Whichever lines of the entries hold the word "issues" should be identified and copied.

┌─ EXERCISE DATA

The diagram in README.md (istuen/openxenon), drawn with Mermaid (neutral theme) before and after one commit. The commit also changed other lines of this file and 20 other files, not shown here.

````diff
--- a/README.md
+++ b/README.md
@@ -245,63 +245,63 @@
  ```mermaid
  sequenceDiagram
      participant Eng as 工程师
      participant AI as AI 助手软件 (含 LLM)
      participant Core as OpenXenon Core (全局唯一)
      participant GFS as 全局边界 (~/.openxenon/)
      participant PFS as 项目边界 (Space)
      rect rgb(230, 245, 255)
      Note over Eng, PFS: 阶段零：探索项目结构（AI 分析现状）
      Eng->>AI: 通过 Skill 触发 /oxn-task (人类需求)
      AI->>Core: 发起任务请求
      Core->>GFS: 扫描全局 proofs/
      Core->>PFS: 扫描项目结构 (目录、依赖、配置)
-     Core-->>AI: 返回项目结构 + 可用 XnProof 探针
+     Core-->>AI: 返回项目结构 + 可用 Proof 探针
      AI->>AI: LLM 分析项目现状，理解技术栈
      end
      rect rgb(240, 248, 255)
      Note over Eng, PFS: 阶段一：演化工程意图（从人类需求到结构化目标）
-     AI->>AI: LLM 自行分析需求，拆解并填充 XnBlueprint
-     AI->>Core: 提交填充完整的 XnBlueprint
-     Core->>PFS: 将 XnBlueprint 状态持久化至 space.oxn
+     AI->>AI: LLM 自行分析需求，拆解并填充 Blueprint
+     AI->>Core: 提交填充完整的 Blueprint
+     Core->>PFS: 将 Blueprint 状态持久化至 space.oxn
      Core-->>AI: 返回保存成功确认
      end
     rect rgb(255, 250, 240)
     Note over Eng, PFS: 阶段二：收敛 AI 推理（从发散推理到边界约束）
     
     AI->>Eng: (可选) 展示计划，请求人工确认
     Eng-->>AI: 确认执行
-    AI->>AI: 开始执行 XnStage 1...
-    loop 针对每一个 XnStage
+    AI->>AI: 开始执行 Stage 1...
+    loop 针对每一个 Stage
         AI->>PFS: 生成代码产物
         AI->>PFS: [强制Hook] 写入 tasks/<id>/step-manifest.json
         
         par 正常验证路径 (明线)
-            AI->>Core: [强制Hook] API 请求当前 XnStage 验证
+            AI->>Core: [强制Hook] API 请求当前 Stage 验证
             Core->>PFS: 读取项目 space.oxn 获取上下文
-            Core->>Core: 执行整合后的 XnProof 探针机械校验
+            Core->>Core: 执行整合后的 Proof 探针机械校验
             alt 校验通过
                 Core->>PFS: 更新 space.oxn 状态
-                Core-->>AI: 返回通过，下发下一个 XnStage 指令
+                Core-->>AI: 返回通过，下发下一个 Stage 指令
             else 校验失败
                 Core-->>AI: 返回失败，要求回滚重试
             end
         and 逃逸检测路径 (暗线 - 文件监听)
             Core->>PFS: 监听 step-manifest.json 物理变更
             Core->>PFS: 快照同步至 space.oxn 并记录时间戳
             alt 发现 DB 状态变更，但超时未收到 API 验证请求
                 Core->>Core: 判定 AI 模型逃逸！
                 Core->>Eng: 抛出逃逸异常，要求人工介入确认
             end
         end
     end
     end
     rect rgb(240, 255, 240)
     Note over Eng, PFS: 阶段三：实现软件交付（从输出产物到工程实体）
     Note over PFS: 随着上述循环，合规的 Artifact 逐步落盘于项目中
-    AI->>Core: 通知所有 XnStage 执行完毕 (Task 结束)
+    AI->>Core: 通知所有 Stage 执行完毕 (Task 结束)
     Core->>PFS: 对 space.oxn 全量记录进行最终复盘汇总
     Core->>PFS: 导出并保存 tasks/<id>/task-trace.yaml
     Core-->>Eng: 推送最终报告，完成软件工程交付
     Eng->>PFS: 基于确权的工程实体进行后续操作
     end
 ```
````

└─
┌─ EXERCISE DATA

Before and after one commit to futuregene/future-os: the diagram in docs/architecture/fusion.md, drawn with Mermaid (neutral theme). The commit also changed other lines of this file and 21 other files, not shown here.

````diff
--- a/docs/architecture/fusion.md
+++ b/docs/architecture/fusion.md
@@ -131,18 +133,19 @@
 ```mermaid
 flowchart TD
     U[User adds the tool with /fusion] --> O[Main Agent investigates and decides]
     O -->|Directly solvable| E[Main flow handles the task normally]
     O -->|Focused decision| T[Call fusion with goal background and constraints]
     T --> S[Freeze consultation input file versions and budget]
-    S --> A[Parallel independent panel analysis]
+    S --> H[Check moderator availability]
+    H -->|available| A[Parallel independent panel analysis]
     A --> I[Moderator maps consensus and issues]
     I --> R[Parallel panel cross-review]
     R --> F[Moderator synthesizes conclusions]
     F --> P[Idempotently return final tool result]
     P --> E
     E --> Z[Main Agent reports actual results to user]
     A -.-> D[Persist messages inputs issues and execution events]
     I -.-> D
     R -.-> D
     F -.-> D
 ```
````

└─
┌─ EXERCISE DATA

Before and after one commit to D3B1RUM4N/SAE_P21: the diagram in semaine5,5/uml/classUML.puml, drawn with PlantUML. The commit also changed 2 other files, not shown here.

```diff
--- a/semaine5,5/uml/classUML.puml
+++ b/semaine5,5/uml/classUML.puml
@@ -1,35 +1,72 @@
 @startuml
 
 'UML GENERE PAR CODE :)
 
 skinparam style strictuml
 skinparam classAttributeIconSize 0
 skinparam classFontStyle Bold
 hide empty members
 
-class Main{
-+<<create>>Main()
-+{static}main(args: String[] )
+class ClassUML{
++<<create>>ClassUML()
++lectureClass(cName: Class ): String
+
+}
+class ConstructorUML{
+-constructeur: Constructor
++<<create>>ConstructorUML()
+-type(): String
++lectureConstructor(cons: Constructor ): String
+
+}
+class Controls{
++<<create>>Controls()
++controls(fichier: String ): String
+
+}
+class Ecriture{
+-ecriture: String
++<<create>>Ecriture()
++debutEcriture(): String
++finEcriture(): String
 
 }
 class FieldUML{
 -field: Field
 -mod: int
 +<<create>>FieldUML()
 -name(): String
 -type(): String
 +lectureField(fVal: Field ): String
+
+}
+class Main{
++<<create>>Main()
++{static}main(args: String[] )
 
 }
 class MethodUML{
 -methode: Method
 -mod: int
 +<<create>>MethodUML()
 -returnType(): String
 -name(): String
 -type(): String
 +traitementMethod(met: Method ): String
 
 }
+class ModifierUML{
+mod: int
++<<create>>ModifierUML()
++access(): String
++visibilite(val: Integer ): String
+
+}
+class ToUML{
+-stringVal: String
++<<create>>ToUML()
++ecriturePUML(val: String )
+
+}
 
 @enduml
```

└─

## WRITTEN ANSWER
     A --> I[Moderator maps consensus and issues]
     A -.-> D[Persist messages inputs issues and execution events]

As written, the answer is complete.